◆ REQUIRED ACTION
Could you find each line of the data below that contains the word "color" and copy those lines?

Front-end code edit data
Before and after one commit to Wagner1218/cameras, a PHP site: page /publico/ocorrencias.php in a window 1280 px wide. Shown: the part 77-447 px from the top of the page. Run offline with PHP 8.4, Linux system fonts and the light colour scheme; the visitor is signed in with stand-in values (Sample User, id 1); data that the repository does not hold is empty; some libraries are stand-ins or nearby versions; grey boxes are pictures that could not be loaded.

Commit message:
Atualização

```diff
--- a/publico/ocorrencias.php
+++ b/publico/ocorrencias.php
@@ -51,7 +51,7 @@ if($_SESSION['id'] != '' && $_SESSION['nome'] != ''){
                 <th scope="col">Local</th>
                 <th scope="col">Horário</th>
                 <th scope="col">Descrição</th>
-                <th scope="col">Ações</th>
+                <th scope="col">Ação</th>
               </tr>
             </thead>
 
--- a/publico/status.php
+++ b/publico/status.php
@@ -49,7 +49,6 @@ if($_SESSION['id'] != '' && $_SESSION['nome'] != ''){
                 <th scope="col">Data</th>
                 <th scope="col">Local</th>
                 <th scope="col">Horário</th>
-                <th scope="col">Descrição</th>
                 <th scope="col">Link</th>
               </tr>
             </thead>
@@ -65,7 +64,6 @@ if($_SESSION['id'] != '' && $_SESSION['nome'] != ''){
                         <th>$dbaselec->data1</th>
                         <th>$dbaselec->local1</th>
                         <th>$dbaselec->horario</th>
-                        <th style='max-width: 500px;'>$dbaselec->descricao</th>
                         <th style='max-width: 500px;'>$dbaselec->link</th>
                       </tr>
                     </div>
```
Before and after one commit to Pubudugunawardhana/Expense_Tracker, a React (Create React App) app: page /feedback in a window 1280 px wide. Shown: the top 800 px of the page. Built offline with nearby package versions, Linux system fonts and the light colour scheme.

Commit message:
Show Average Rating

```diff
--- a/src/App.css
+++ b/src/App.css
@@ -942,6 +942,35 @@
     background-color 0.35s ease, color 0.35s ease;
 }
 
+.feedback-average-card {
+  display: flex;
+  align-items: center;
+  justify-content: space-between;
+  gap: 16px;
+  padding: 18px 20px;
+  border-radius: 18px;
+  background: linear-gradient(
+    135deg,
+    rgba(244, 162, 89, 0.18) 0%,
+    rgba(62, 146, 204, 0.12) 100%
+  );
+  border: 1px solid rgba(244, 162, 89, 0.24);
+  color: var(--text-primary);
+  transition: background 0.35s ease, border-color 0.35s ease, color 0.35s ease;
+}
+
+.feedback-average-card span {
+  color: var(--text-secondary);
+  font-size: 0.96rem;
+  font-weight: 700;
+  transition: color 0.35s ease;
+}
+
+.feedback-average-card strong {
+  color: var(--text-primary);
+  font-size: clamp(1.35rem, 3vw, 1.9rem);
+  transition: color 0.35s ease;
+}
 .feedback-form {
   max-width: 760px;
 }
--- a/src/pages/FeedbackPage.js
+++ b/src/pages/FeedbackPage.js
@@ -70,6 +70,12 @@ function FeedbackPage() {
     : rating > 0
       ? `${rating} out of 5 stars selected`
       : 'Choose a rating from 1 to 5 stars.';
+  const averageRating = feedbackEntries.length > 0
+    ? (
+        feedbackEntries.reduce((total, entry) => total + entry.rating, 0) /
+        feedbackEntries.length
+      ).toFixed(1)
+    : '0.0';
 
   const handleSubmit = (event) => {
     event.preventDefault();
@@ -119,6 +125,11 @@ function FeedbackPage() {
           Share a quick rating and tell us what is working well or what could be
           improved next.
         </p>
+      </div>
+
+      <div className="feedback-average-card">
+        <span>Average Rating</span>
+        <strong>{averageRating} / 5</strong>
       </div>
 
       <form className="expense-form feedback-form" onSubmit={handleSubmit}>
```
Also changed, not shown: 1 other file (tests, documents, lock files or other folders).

◆ EXERCISE OUTPUT
     background-color 0.35s ease, color 0.35s ease;
+  color: var(--text-primary);
+  transition: background 0.35s ease, border-color 0.35s ease, color 0.35s ease;
+  color: var(--text-secondary);
+  transition: color 0.35s ease;
+  color: var(--text-primary);
+  transition: color 0.35s ease;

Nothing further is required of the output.